where |$A$| is the set of true pixels and |$B$| is the set of predicted pixels. Your overall score will be the average Jaccard index over all the images for which you make predictions.

Submission format

This is a code execution challenge, which means that you'll be submitting a script that will run inference on an unseen test set in our code execution platform. This setup allows us to simulate the computational constraints a cubesat would actually have in orbit.

If you've never participated in a code execution challenge before, don't be intimidated! We make it as easy as possible for you.

See the code submission format page for details on how to make your submission.

Runtime constraints

Our sponsors at NASA hope to adapt the winning solutions for use on future flights, which means your code could one day be launched into orbit. With that goal in mind, the code execution platform is configured to simulate the constraints of the ultimate production environment... SPACE! 🚀

This means that the resources available to you in running your solution will be comparable to the off-the-shelf hardware available to an actual R5 spacecraft, which may be somewhat less powerful than you're used to, especially if you typically use a GPU for these types of tasks.

Your submissions will be run on an A4 v2 virtual machine with an Intel processor and the following constraints:

  • No GPU
  • Limited to 3 cores
  • Limited to 4 GB of RAM
  • Your submission must complete execution in 1.75 hours or less.

Additional rules

In order to ensure that solutions are useful for our competition sponsors, the following rules are also in place:

  • Your solution must identify spacecraft based on the visual content of the images (i.e., the pixel data). You should not attempt to use any other image data or metadata to make predictions.
  • Images must be processed one at a time. Parallelization of multiple images is not permitted.
  • Your solution must complete execution within a time limit. For the detection track, your time is limited to 105 mins (1.75 hours) which allows for about 1 second per test image, plus a buffer for overhead and image loading.

All submissions must complete execution within the maximum allowed time, but the most useful solutions will run even faster. For this reason, top performing solutions are eligible for a speed bonus prize.

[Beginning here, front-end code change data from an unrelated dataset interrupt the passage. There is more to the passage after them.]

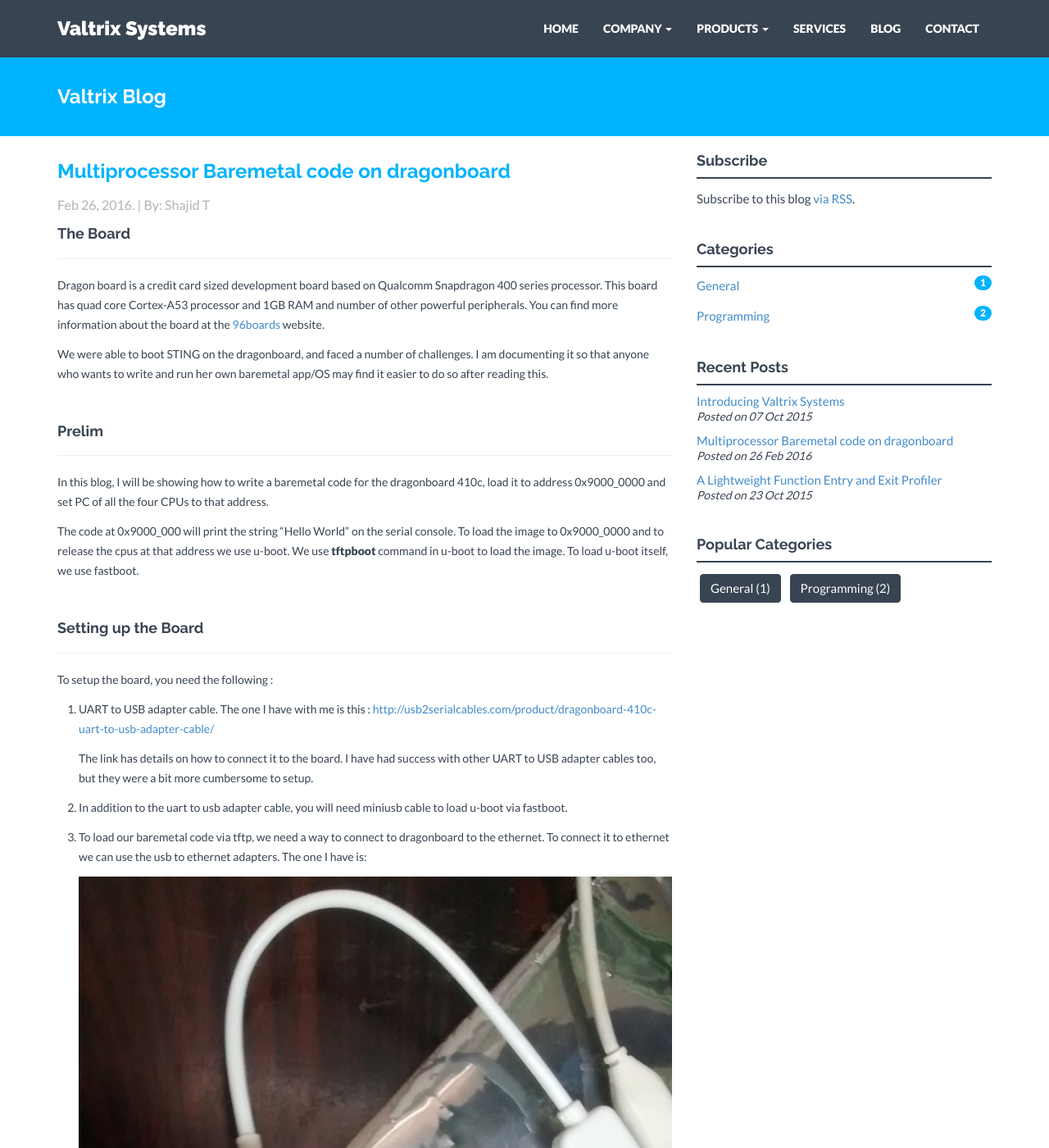
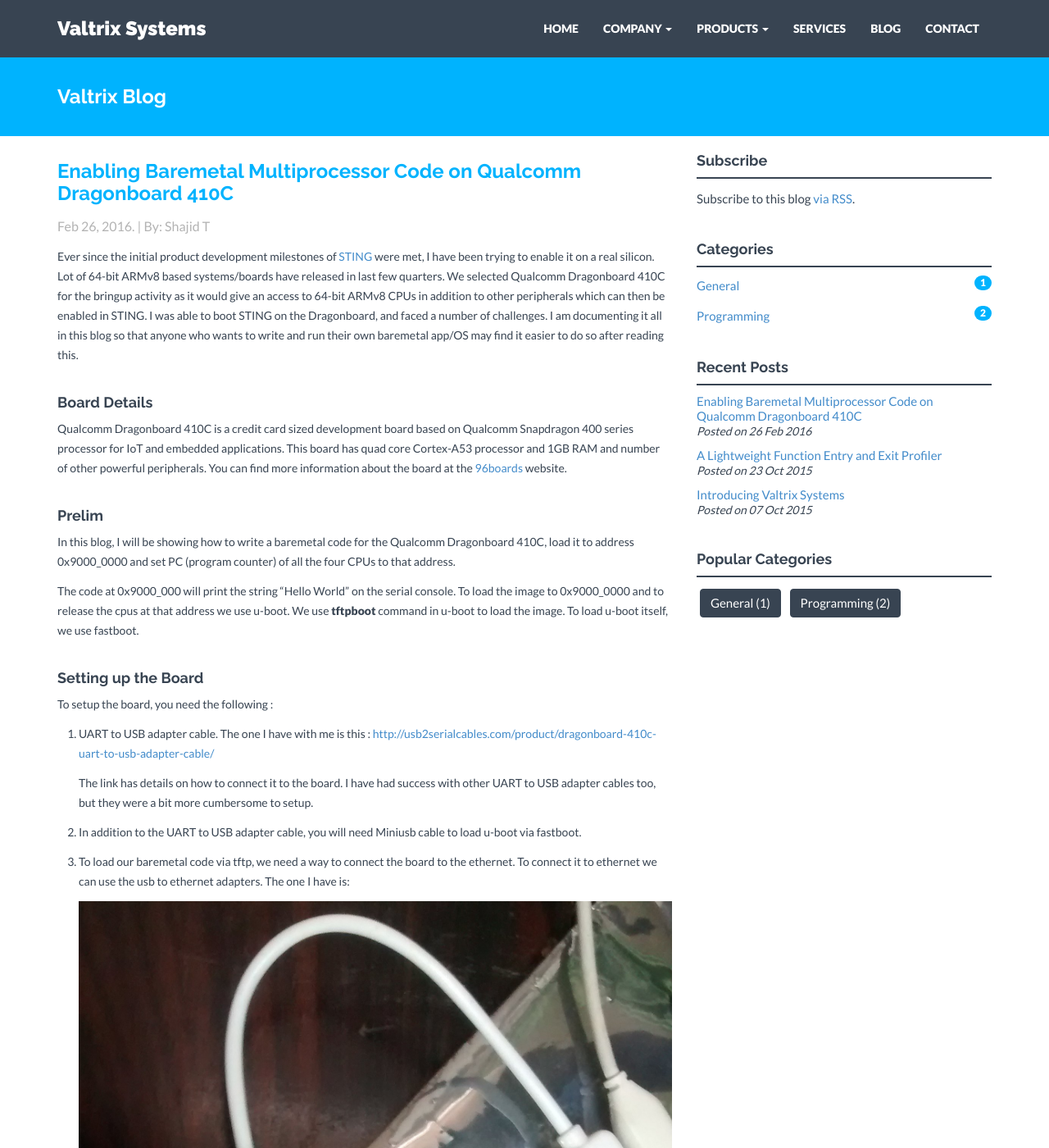
Before and after one commit to valtrix/valtrix.github.io, a Jekyll site: the page built from programming/_posts/2016-02-24-dragonboard-boot.markdown, in a window 1280 px wide and 1400 px high. Shown: the whole window at 82% size. Built offline with Jekyll 4.4.1, drawn with Linux system fonts in a browser that asks for light colours; nearby versions of some CDN libraries; comment, search, counter and statistics services are not loaded; some of the changed text lies outside the part shown.

Commit message:
Modifications to blog listings

```diff
--- a/_includes/sidebar.html
+++ b/_includes/sidebar.html
@@ -19,13 +19,12 @@
     <h4>Recent Posts</h4>
     <div class="hline"></div>
         <ul class="popular-posts">
-            {% for category in site.categories %}
-                {% for post in site.categories[category.first] limit:4 %}
+            {% assign posts = site.posts %}
+            {% for post in posts limit:4 %}
                 <div>
                     <p><a style="font-size:15px" href="{{ post.url }}">{{ post.blogtitle }}</a></p>
                     <em>Posted on {{ post.date | date_to_string }}</em>
                 </div>
-                {% endfor %}
             {% endfor %}
         </ul>
 
--- a/general/_posts/2015-10-07-valtrix-systems.markdown
+++ b/general/_posts/2015-10-07-valtrix-systems.markdown
@@ -12,7 +12,7 @@
 
 Take a look at [our upcoming products][upcmng-prod] which are in different stages of development currently.
 
-####Why Valtrix?
+#### Why Valtrix?
 The founding team comprises of system validation veterans who bring with them many year's of experience of validating complex microprocessor/system functionalities. We understand the complexity involved in design validation of systems currently under production and realize the importance of having the right methodologies in place to increase the productivity of validation engineers, enable reuse of testing infrastructure and achieve quick coverage goals.
 
 [upcmng-prod]: http://www.valtrix.in/upcoming-products
--- a/programming/_posts/2016-02-24-dragonboard-boot.markdown
+++ b/programming/_posts/2016-02-24-dragonboard-boot.markdown
@@ -1,158 +1,120 @@
 ---
 layout: post
 title:  "Valtrix Blog"
-blogtitle: "Multiprocessor Baremetal code on dragonboard"
+blogtitle: "Enabling Baremetal Multiprocessor Code on Qualcomm Dragonboard 410C"
 date:   2016-02-26 00:00:00
 author: Shajid T
 ---
 
+Ever since the initial product development milestones of [STING][sting_link] were met, I have been trying to enable it on a real silicon. Lot of 64-bit ARMv8 based systems/boards have released in last few quarters. We selected Qualcomm Dragonboard 410C for the bringup activity as it would give an access to 64-bit ARMv8 CPUs in addition to other<!--more--> peripherals which can then be enabled in STING. I was able to boot STING on the Dragonboard, and faced a number of challenges. I am documenting it all in this blog so that anyone who wants to write and run their own baremetal app/OS may find it easier to do so after reading this.
+<br/>
+<br/>
 
-#### The Board
----
-
-Dragon board is a credit card sized development board based on Qualcomm
-Snapdragon 400 series processor. This board has quad core Cortex-A53 processor
-and 1GB RAM and number of other powerful peripherals.
-You can find more information about the board at the
- [96boards](https://www.96boards.org/products/ce/dragonboard410c/) website.
-
-
-We were able to boot STING on the dragonboard, and faced a number of challenges.
-I am documenting <!--more--> it so that anyone who wants to write and run her own baremetal
-app/OS may find it easier to do so after reading this.
-
-<br>
+#### Board Details
+Qualcomm Dragonboard 410C is a credit card sized development board based on Qualcomm Snapdragon 400 series processor for IoT and embedded applications. This board has quad core Cortex-A53 processor and 1GB RAM and number of other powerful peripherals.
+You can find more information about the board at the [96boards](https://www.96boards.org/products/ce/dragonboard410c/) website.
+<br/>
+<br/>
 
 #### Prelim
----
 
-In this blog, I will be showing how to write a baremetal code for the
-dragonboard 410c, load it to address 0x9000_0000 and set PC of all the four CPUs
-to that address.
+In this blog, I will be showing how to write a baremetal code for the Qualcomm Dragonboard 410C, load it to address 0x9000_0000 and set PC (program counter) of all the four CPUs to that address.
 
-The code at 0x9000_000 will print the string "Hello World" on the serial
-console. To load the image to 0x9000_0000 and to release the cpus at that address
-we use u-boot. We use **tftpboot** command in u-boot to load the image.
-To load u-boot itself, we use fastboot.
-
-<br>
+The code at 0x9000_000 will print the string "Hello World" on the serial console. To load the image to 0x9000_0000 and to release the cpus at that address we use u-boot. We use **tftpboot** command in u-boot to load the image. To load u-boot itself, we use fastboot.
+<br/>
+<br/>
 
 #### Setting up the Board
----
 
 To setup the board, you need the following :
 
 1. UART to USB adapter cable. The one I have with me is this :
    [http://usb2serialcables.com/product/dragonboard-410c-uart-to-usb-adapter-cable/][uartcable]
 
-    The link has details on how to connect it to the board.
-    I have had success with other UART to USB adapter cables too, but they were
-    a bit more cumbersome to setup.
+    The link has details on how to connect it to the board. I have had success with other UART to USB adapter cables too, but they were a bit more cumbersome to setup.
 
-2. In addition to the uart to usb adapter cable, you will need miniusb cable to
-   load u-boot via fastboot.
+2. In addition to the UART to USB adapter cable, you will need Miniusb cable to load u-boot via fastboot.
 
-3. To load our baremetal code via tftp, we need a way to connect to dragonboard
-   to the ethernet. To connect it to ethernet we can use the usb to ethernet
-   adapters. The one I have is:
+3. To load our baremetal code via tftp, we need a way to connect the board to the ethernet. To connect it to ethernet we can use the usb to ethernet adapters. The one I have is:
 
    ![EthernetAdapter](/assets/img/EthernetAdapter.jpg)
 
-   I got this adapter from a local shop and it turned out to be DM9601 based
-   device. u-boot luckly had support for DM9601 based device, but the vendor id
-   and product id of this device were different from what u-boot expected.
-   Adding the vendorid and device id to the list of supported devices in the
-   u-boot code got it working.
+   I got this adapter from a local shop and it turned out to be DM9601 based device. The u-boot luckily had support for DM9601 based device, but the vendor id and product id of this device were different from what u-boot expected. Adding the vendorid and device id to the list of supported devices in the u-boot code got it working.
 
-   To find the vendorid and the product id of the adapter, just stick it into
-   your linux host and run the command
+   To find the vendorid and the product id of the adapter, just stick it into your linux host and run the command
 
-    > lsusb
+   > lsusb
 
 
-This is the output I got
+   This is the output I got
+&nbsp;
 
-    $ lsusb
-    Bus 001 Device 005: ID 0fe6:9700 Kontron (Industrial Computer Source / ICS Advent) DM9601 Fast Ethernet Adapter
-    Bus 001 Device 003: ID 05e3:0608 Genesys Logic, Inc. Hub
-    Bus 001 Device 001: ID 1d6b:0002 Linux Foundation 2.0 root hub
-    Bus 005 Device 001: ID 1d6b:0001 Linux Foundation 1.1 root hub
-    Bus 004 Device 001: ID 1d6b:0001 Linux Foundation 1.1 root hub
-    Bus 003 Device 002: ID 067b:2303 Prolific Technology, Inc. PL2303 Serial Port
-    Bus 003 Device 001: ID 1d6b:0001 Linux Foundation 1.1 root hub
-    Bus 002 Device 002: ID 1532:0029 Razer USA, Ltd
-    Bus 002 Device 001: ID 1d6b:0001 Linux Foundation 1.1 root hub
+       $ lsusb
+       Bus 001 Device 005: ID 0fe6:9700 Kontron (Industrial Computer Source / ICS Advent) DM9601 Fast Ethernet Adapter
+       Bus 001 Device 003: ID 05e3:0608 Genesys Logic, Inc. Hub
+       Bus 001 Device 001: ID 1d6b:0002 Linux Foundation 2.0 root hub
+       Bus 005 Device 001: ID 1d6b:0001 Linux Foundation 1.1 root hub
+       Bus 004 Device 001: ID 1d6b:0001 Linux Foundation 1.1 root hub
+       Bus 003 Device 002: ID 067b:2303 Prolific Technology, Inc. PL2303 Serial Port
+       Bus 003 Device 001: ID 1d6b:0001 Linux Foundation 1.1 root hub
+       Bus 002 Device 002: ID 1532:0029 Razer USA, Ltd
+       Bus 002 Device 001: ID 1d6b:0001 Linux Foundation 1.1 root hub
 
 
-The changes to u-boot can be found here:
-[https://github.com/sthiruva/u-boot][sthiruva_uboot]
-
+The changes to u-boot can be found here: [https://github.com/sthiruva/u-boot][sthiruva_uboot]
 
 This is a fork of: [https://github.com/hallor/u-boot][hallor_uboot]
 
-See
-[http://www.96boards.org/forums/topic/u-boot-support-for-dragonboard410c/][forum_link]
-for more information.
-
+See [http://www.96boards.org/forums/topic/u-boot-support-for-dragonboard410c/][forum_link] for more information.
 
 Here is the picture of the board after connecting all the cables and adapter
 
-   ![DragonBoard](/assets/img/DB.jpg)
+![DragonBoard](/assets/img/DB.jpg)
+<br/>
+<br/>
 
-#### Minicom setup
----
+#### Minicom Setup
 
-Once the board has been setup, the uart cable connected to the GPIO pins on the
-dragonboard and the usb end connected to the host machine. Use a serial
-communication client to connect to the serial port.
-The client I used is minicom. In the client disable hardware and software flow
-control.
+Once the board has been setup, the UART cable needs to be connected to the GPIO pins on the Dragonboard and the USB end to the host machine. Use a serial communication client to connect to the serial port. The client I used is Minicom. In the client disable hardware and software flow control.
 
-The command to start minicom is:
+The command to start Minicom is:
 
     $ sudo minicom -D  /dev/ttyUSB0
 
 
-The minicom default file content is:
+The Minicom default file content is:
 
     $ cat ~/.minirc.dfl
-    # Machine-generated file - use setup menu in minicom to change parameters.
+    # Machine-generated file - use setup menu in Minicom to change parameters.
     pu rtscts           No
     pu xonxoff          No
 
+<br/>
+<br/>
 
-<br>
+#### Baremetal Code -- Checkout and Compile
 
-#### Baremetal code -- checkout and compile
----
+I have developed a simple baremetal multiprocessor code for the benefit of the user. The source code is shared at : [https://github.com/sthiruva/dragonboard_bm][bm_link]
 
-The code for baremetal is shared at :
-[https://github.com/sthiruva/dragonboard_bm][bm_link]
-
-If you do not have gcc for aarch64 compiler, you can obtain it using the tool setup
-script in the checkout.
+If you do not have GCC for AArch64 compiler, you can obtain it using the tool setup script in the checkout.
 
 The script is located at $ROOT/tools/setup_tool.sh. Running the command
 
     $ cd tools
     $ sh setup_tool.sh
 
-Once the command has completed, you can source the dotbashrc file in the $ROOT
-dir to add the compiler to your PATH.
-
+Once the command has completed, you can source the dotbashrc file in the $ROOT directory to add the compiler to your PATH.
 
     $ cd ..
     $ source dotbashrc
 
+Once you have the compiler on your path, run the shell script **build.sh** to compile the baremetal code.
+<br/>
+<br/>
 
-Once you have the compiler on your path, run the shell script **build.sh** to
-compile the baremetal code.
+#### Compiling and Loading u-boot
 
-#### Compiling u-boot and loading u-boot
----
-
-Details on how to compile and load u-boot for dragonboard can be found in the
-file dragonboard.txt in the top of the u-boot checkout
+Details on how to compile and load u-boot for Dragonboard can be found in the file **dragonboard.txt** in the top of the u-boot checkout.
 
 Once u-boot boots, you should see something like this
 
@@ -170,24 +132,19 @@
     No ethernet found.
     =>
 
+<br/>
 
+#### Loading the Baremetal Image
+To load the baremetal code, we need a tftp server. In addition to that, the board needs to be assigned an IP address.
 
-#### Loading BM image
----
-To load the baremetal code, we need a tftp server. In addition to that, the
-board needs to be assigned an ip address.
-
-Using the **env** command, set the **ipaddr** and **serveraddr** variable.
-For example:
+Using the **env** command, set the **ipaddr** and **serveraddr** variable. For example:
 
     => env set ipaddr 192.168.1.101
     => env set serveraddr 192.168.101
 
-You could also set it u-boot/include/configs/dragonboard.h so that you do not
-have to execute it at every boot.
+You could also set it u-boot/include/configs/dragonboard.h so that you do not have to execute it at every boot.
 
-Once u-boot has been loaded, run the following commands  at the command prompt
-to load the baremetal image.
+Once u-boot has been loaded, run the following commands  at the command prompt to load the baremetal image.
 
     => icache off
     => dcache off
@@ -197,39 +154,28 @@
     => tftpboot 0x90000000 bm.bin           # Load the baremetal bin image to 0x90000000
     => usb stop
 
-Again, you do not have to execute this every boot, you can set it in the
-include/configs/dragonboard.h and avoid some typing!
+Again, you do not have to execute this every boot, you can set it in the include/configs/dragonboard.h and avoid some typing!
+<br/>
+<br/>
 
+#### Jumping to the Baremetal Code
 
-#### Jumping to the baremetal code
----
+When the u-boot code execute, only one cpu is woken up, all the other CPUs are held elsewhere. In order to wake the secondary cpus, there are a number of things that need to be done. You need to execute a secure monitor call, and also write to a number of registers. Most of the code for that is available in the Linux sources. I have adapted the code and included into the u-boot sources. These files are in: drivers/soc/qcom
 
-When the u-boot code execute, only one cpu is woken up, all the other cpus are
-held elsewhere. In order to wake the secondary cpus, there are a number of
-things that need to be done. You need to execute a secure monitor call, and also
-write to a number of registers. Most of the code for that is available in the
-Linux sources. I have adapted the code and included into the u-boot sources.
-These files are in: drivers/soc/qcom
+In order to wake up the secondary cpus, a new command **ssa** has been added. This calls the driver code and wakes up the cpu and places at the location required by the user.
 
-In order to wake up the secondary cpus, a new command **ssa** has been added.
-This calls the driver code and wakes up the cpu and places at the location
-required by the user
-
-In our case, the location is 0x9000_0000. Once the secondary cpus are awake,
-send the primary cpu also to the same location.
+In our case, the location is 0x9000_0000. Once the secondary cpus are awake, send the primary cpu also to the same location.
 
     ssa 0x90000000
     go  0x90000000
 
-Once the command has completed, you should see "Hello World" prints from all the
-cpus.
-
-
+Once the command has completed, you should see "Hello World" prints from all the cpus.
+<br/>
+<br/>
 
 #### Output
----
 
-Here is the output :
+Here is the output you will get on running the baremetal code:
 
     => icache off
     => dcache off
@@ -264,16 +210,12 @@
     ## Starting application at 0x90000000 ...
     cpu3: Hello World!
 
-The bare metal code does not implement any locks, so we use a message passing
-mechanism to make sure that the write by one cpu to the uart does not clobber
-the output of other cpus
+The bare metal code does not implement any locks, so we use a message passing mechanism to make sure that the write by one cpu to the uart does not clobber the output of other cpus
+<br/>
+<br/>
 
 #### Conclusion
----
-The Dragonboard is an wonderful little device. Booting [STING][sting_link] on the dragonboard has been very instructive.
-Having booted STING, we wanted to share the details of how we achieved it. Hope
-this helps those of you who are looking to boot a baremetal kernel on the
-Dragonboard.
+The Dragonboard is an wonderful little device. Booting [STING][sting_link] on the dragonboard has been very instructive. Having booted STING, we wanted to share the details of how we achieved it. Hope this helps those of you who are looking to boot a baremetal kernel on the Qualcomm Dragonboard 410C. Feel free to contact me in case you have any questions/doubts.
 
 
 [uartcable]: http://usb2serialcables.com/product/dragonboard-410c-uart-to-usb-adapter-cable/ "UART to USB Adapter Cable"
```
Also changed, not shown: blog.html (+7 -8 lines).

Note: Finalist solutions that don't comply with these rules may be disqualified. Please ask questions on the discussion forum if anything is unclear.

Good luck! If you have any questions or issues you can always head over to the user forum!